** Opening DATASET RECORDS block **
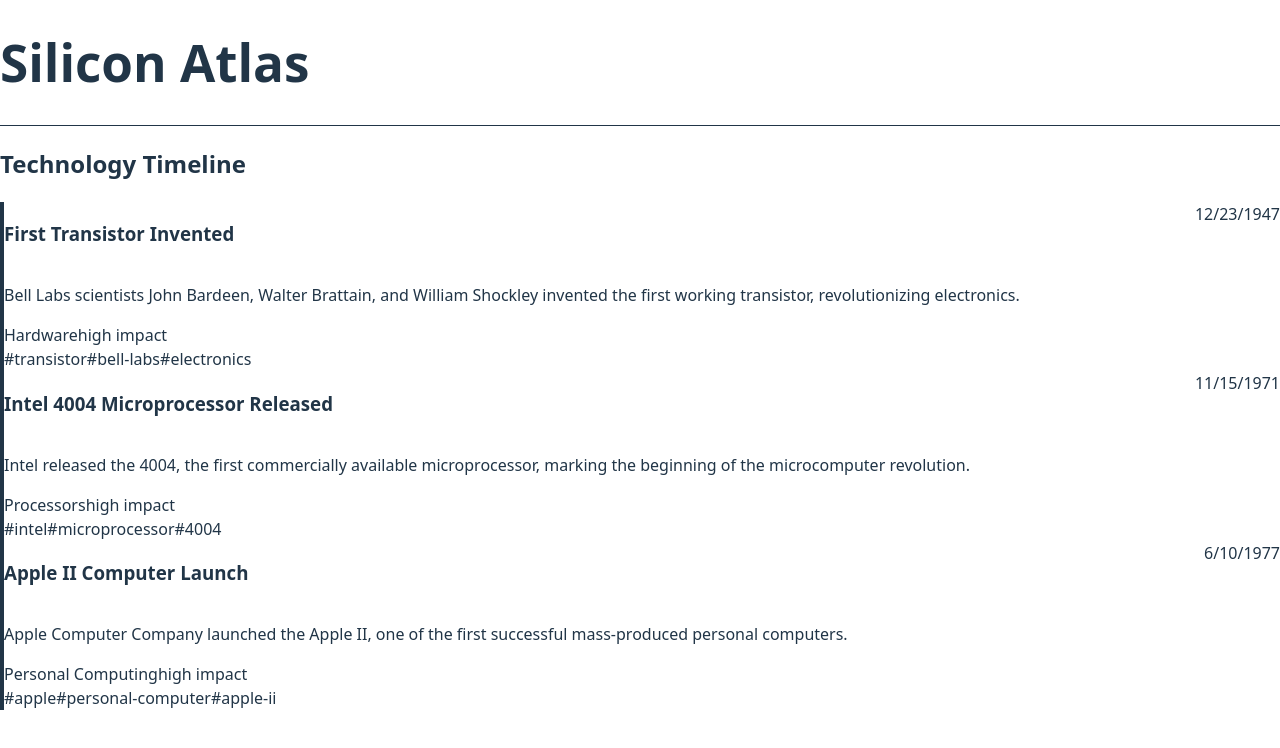
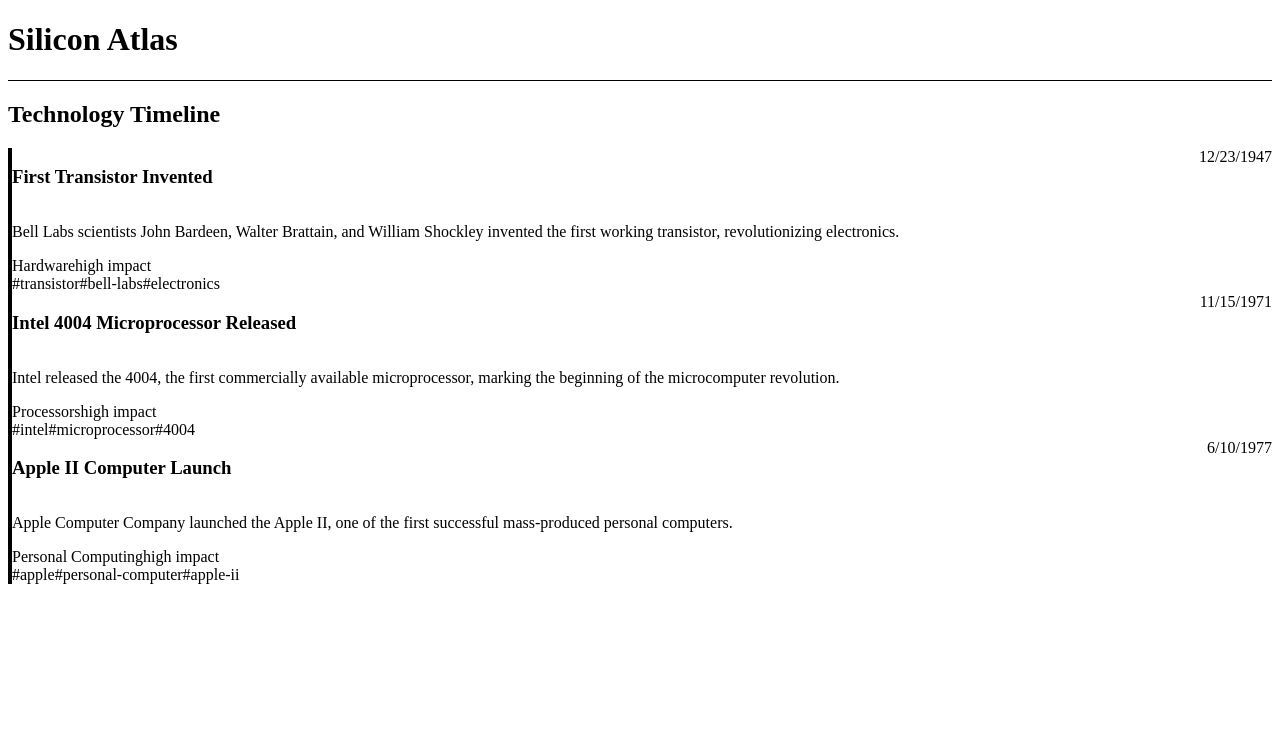
Before and after one commit to nassim747/SiliconAtlas, a React (Vite) app: page / in a window 1280 px wide. Shown: the top 748 px of the page. Built offline with nearby package versions, Linux system fonts and the light colour scheme.

Commit message:
fix: resolve Tailwind PostCSS plugin and clean up conflicting styles

```diff
--- a/package.json
+++ b/package.json
@@ -25,6 +25,7 @@
   },
   "devDependencies": {
     "@eslint/js": "^9.25.0",
+    "@tailwindcss/postcss": "^4.1.7",
     "@testing-library/jest-dom": "^6.6.3",
     "@testing-library/react": "^16.3.0",
     "@testing-library/user-event": "^14.6.1",
--- a/postcss.config.js
+++ b/postcss.config.js
@@ -1,6 +1,6 @@
 export default {
   plugins: {
-    tailwindcss: {},
+    '@tailwindcss/postcss': {},
     autoprefixer: {},
   },
 }
--- a/src/index.css
+++ b/src/index.css
@@ -1,70 +1,3 @@
 @tailwind base;
 @tailwind components;
 @tailwind utilities;
-
-:root {
-  font-family: system-ui, Avenir, Helvetica, Arial, sans-serif;
-  line-height: 1.5;
-  font-weight: 400;
-
-  color-scheme: light dark;
-  color: rgba(255, 255, 255, 0.87);
-  background-color: #242424;
-
-  font-synthesis: none;
-  text-rendering: optimizeLegibility;
-  -webkit-font-smoothing: antialiased;
-  -moz-osx-font-smoothing: grayscale;
-}
-
-a {
-  font-weight: 500;
-  color: #646cff;
-  text-decoration: inherit;
-}
-a:hover {
-  color: #535bf2;
-}
-
-body {
-  margin: 0;
-  min-width: 320px;
-  min-height: 100vh;
-}
-
-h1 {
-  font-size: 3.2em;
-  line-height: 1.1;
-}
-
-button {
-  border-radius: 8px;
-  border: 1px solid transparent;
-  padding: 0.6em 1.2em;
-  font-size: 1em;
-  font-weight: 500;
-  font-family: inherit;
-  background-color: #1a1a1a;
-  cursor: pointer;
-  transition: border-color 0.25s;
-}
-button:hover {
-  border-color: #646cff;
-}
-button:focus,
-button:focus-visible {
-  outline: 4px auto -webkit-focus-ring-color;
-}
-
-@media (prefers-color-scheme: light) {
-  :root {
-    color: #213547;
-    background-color: #ffffff;
-  }
-  a:hover {
-    color: #747bff;
-  }
-  button {
-    background-color: #f9f9f9;
-  }
-}
```
Also changed, not shown: 1 other file (tests, documents, lock files or other folders).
** Closing DATASET RECORDS block **
● WORK TASK
What is needed is an exact copy of every entry, with the pictures removed.

● SOLUTION TO THIS TASK
Before and after one commit to nassim747/SiliconAtlas, a React (Vite) app: page / in a window 1280 px wide. Shown: the top 748 px of the page. Built offline with nearby package versions, Linux system fonts and the light colour scheme.

Commit message:
fix: resolve Tailwind PostCSS plugin and clean up conflicting styles

```diff
--- a/package.json
+++ b/package.json
@@ -25,6 +25,7 @@
   },
   "devDependencies": {
     "@eslint/js": "^9.25.0",
+    "@tailwindcss/postcss": "^4.1.7",
     "@testing-library/jest-dom": "^6.6.3",
     "@testing-library/react": "^16.3.0",
     "@testing-library/user-event": "^14.6.1",
--- a/postcss.config.js
+++ b/postcss.config.js
@@ -1,6 +1,6 @@
 export default {
   plugins: {
-    tailwindcss: {},
+    '@tailwindcss/postcss': {},
     autoprefixer: {},
   },
 }
--- a/src/index.css
+++ b/src/index.css
@@ -1,70 +1,3 @@
 @tailwind base;
 @tailwind components;
 @tailwind utilities;
-
-:root {
-  font-family: system-ui, Avenir, Helvetica, Arial, sans-serif;
-  line-height: 1.5;
-  font-weight: 400;
-
-  color-scheme: light dark;
-  color: rgba(255, 255, 255, 0.87);
-  background-color: #242424;
-
-  font-synthesis: none;
-  text-rendering: optimizeLegibility;
-  -webkit-font-smoothing: antialiased;
-  -moz-osx-font-smoothing: grayscale;
-}
-
-a {
-  font-weight: 500;
-  color: #646cff;
-  text-decoration: inherit;
-}
-a:hover {
-  color: #535bf2;
-}
-
-body {
-  margin: 0;
-  min-width: 320px;
-  min-height: 100vh;
-}
-
-h1 {
-  font-size: 3.2em;
-  line-height: 1.1;
-}
-
-button {
-  border-radius: 8px;
-  border: 1px solid transparent;
-  padding: 0.6em 1.2em;
-  font-size: 1em;
-  font-weight: 500;
-  font-family: inherit;
-  background-color: #1a1a1a;
-  cursor: pointer;
-  transition: border-color 0.25s;
-}
-button:hover {
-  border-color: #646cff;
-}
-button:focus,
-button:focus-visible {
-  outline: 4px auto -webkit-focus-ring-color;
-}
-
-@media (prefers-color-scheme: light) {
-  :root {
-    color: #213547;
-    background-color: #ffffff;
-  }
-  a:hover {
-    color: #747bff;
-  }
-  button {
-    background-color: #f9f9f9;
-  }
-}
```
Also changed, not shown: 1 other file (tests, documents, lock files or other folders).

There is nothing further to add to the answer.